§ Exercise directions: Send back the whole listing untouched.

§ Extracted entries:
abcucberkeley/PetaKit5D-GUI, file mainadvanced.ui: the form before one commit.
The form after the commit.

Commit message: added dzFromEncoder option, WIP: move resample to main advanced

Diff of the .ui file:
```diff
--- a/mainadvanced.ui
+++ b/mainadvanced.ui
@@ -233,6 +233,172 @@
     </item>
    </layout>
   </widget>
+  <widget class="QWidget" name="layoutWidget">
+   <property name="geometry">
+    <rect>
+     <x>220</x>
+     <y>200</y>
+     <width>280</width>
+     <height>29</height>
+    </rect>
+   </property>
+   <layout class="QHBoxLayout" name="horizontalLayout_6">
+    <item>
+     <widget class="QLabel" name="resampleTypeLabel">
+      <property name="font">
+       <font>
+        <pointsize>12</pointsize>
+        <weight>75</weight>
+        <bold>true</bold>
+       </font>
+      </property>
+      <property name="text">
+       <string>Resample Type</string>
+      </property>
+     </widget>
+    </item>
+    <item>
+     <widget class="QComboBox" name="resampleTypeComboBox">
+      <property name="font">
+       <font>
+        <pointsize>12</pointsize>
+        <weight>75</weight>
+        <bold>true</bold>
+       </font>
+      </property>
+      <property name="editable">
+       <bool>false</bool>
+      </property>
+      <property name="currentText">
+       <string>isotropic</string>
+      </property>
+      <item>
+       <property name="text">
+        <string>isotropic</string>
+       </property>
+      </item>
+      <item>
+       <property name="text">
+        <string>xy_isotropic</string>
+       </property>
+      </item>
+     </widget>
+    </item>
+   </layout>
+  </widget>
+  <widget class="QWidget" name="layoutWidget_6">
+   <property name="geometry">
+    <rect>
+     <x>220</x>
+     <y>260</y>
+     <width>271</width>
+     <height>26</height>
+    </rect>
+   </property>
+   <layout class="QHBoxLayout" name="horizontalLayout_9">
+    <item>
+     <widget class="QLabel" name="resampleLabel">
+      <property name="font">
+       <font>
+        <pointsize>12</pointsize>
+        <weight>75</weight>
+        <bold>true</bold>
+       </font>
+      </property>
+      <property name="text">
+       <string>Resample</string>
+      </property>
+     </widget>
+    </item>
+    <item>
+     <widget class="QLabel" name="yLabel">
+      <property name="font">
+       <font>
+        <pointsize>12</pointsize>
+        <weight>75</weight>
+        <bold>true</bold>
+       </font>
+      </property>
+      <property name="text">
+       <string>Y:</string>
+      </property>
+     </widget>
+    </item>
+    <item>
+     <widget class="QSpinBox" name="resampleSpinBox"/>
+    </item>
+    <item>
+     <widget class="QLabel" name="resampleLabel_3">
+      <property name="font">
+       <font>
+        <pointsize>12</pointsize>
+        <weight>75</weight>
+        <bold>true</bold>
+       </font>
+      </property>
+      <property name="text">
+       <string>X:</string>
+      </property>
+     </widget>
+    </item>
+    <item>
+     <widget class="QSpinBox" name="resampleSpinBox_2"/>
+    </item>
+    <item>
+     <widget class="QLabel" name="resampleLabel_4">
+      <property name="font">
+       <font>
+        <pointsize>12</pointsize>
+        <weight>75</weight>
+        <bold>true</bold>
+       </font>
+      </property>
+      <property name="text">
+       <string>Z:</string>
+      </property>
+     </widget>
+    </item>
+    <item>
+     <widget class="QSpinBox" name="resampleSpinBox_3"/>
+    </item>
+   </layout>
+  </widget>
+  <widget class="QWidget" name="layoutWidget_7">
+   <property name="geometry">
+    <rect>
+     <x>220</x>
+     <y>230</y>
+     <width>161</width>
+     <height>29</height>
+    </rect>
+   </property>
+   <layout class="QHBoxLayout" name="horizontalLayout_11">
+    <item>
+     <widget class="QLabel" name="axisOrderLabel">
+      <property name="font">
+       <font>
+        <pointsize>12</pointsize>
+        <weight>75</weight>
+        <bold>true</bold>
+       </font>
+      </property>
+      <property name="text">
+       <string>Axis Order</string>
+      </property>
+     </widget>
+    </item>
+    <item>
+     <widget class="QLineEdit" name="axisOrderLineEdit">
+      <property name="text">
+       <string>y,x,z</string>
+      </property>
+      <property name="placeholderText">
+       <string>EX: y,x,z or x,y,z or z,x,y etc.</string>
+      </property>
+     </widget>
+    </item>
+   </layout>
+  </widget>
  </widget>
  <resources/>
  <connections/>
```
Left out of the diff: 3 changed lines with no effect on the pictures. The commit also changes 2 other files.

§ Finished exercise:
abcucberkeley/PetaKit5D-GUI, file mainadvanced.ui: the form before one commit.
The form after the commit.

Commit message: added dzFromEncoder option, WIP: move resample to main advanced

Diff of the .ui file:
```diff
--- a/mainadvanced.ui
+++ b/mainadvanced.ui
@@ -233,6 +233,172 @@
     </item>
    </layout>
   </widget>
+  <widget class="QWidget" name="layoutWidget">
+   <property name="geometry">
+    <rect>
+     <x>220</x>
+     <y>200</y>
+     <width>280</width>
+     <height>29</height>
+    </rect>
+   </property>
+   <layout class="QHBoxLayout" name="horizontalLayout_6">
+    <item>
+     <widget class="QLabel" name="resampleTypeLabel">
+      <property name="font">
+       <font>
+        <pointsize>12</pointsize>
+        <weight>75</weight>
+        <bold>true</bold>
+       </font>
+      </property>
+      <property name="text">
+       <string>Resample Type</string>
+      </property>
+     </widget>
+    </item>
+    <item>
+     <widget class="QComboBox" name="resampleTypeComboBox">
+      <property name="font">
+       <font>
+        <pointsize>12</pointsize>
+        <weight>75</weight>
+        <bold>true</bold>
+       </font>
+      </property>
+      <property name="editable">
+       <bool>false</bool>
+      </property>
+      <property name="currentText">
+       <string>isotropic</string>
+      </property>
+      <item>
+       <property name="text">
+        <string>isotropic</string>
+       </property>
+      </item>
+      <item>
+       <property name="text">
+        <string>xy_isotropic</string>
+       </property>
+      </item>
+     </widget>
+    </item>
+   </layout>
+  </widget>
+  <widget class="QWidget" name="layoutWidget_6">
+   <property name="geometry">
+    <rect>
+     <x>220</x>
+     <y>260</y>
+     <width>271</width>
+     <height>26</height>
+    </rect>
+   </property>
+   <layout class="QHBoxLayout" name="horizontalLayout_9">
+    <item>
+     <widget class="QLabel" name="resampleLabel">
+      <property name="font">
+       <font>
+        <pointsize>12</pointsize>
+        <weight>75</weight>
+        <bold>true</bold>
+       </font>
+      </property>
+      <property name="text">
+       <string>Resample</string>
+      </property>
+     </widget>
+    </item>
+    <item>
+     <widget class="QLabel" name="yLabel">
+      <property name="font">
+       <font>
+        <pointsize>12</pointsize>
+        <weight>75</weight>
+        <bold>true</bold>
+       </font>
+      </property>
+      <property name="text">
+       <string>Y:</string>
+      </property>
+     </widget>
+    </item>
+    <item>
+     <widget class="QSpinBox" name="resampleSpinBox"/>
+    </item>
+    <item>
+     <widget class="QLabel" name="resampleLabel_3">
+      <property name="font">
+       <font>
+        <pointsize>12</pointsize>
+        <weight>75</weight>
+        <bold>true</bold>
+       </font>
+      </property>
+      <property name="text">
+       <string>X:</string>
+      </property>
+     </widget>
+    </item>
+    <item>
+     <widget class="QSpinBox" name="resampleSpinBox_2"/>
+    </item>
+    <item>
+     <widget class="QLabel" name="resampleLabel_4">
+      <property name="font">
+       <font>
+        <pointsize>12</pointsize>
+        <weight>75</weight>
+        <bold>true</bold>
+       </font>
+      </property>
+      <property name="text">
+       <string>Z:</string>
+      </property>
+     </widget>
+    </item>
+    <item>
+     <widget class="QSpinBox" name="resampleSpinBox_3"/>
+    </item>
+   </layout>
+  </widget>
+  <widget class="QWidget" name="layoutWidget_7">
+   <property name="geometry">
+    <rect>
+     <x>220</x>
+     <y>230</y>
+     <width>161</width>
+     <height>29</height>
+    </rect>
+   </property>
+   <layout class="QHBoxLayout" name="horizontalLayout_11">
+    <item>
+     <widget class="QLabel" name="axisOrderLabel">
+      <property name="font">
+       <font>
+        <pointsize>12</pointsize>
+        <weight>75</weight>
+        <bold>true</bold>
+       </font>
+      </property>
+      <property name="text">
+       <string>Axis Order</string>
+      </property>
+     </widget>
+    </item>
+    <item>
+     <widget class="QLineEdit" name="axisOrderLineEdit">
+      <property name="text">
+       <string>y,x,z</string>
+      </property>
+      <property name="placeholderText">
+       <string>EX: y,x,z or x,y,z or z,x,y etc.</string>
+      </property>
+     </widget>
+    </item>
+   </layout>
+  </widget>
  </widget>
  <resources/>
  <connections/>
```
Left out of the diff: 3 changed lines with no effect on the pictures. The commit also changes 2 other files.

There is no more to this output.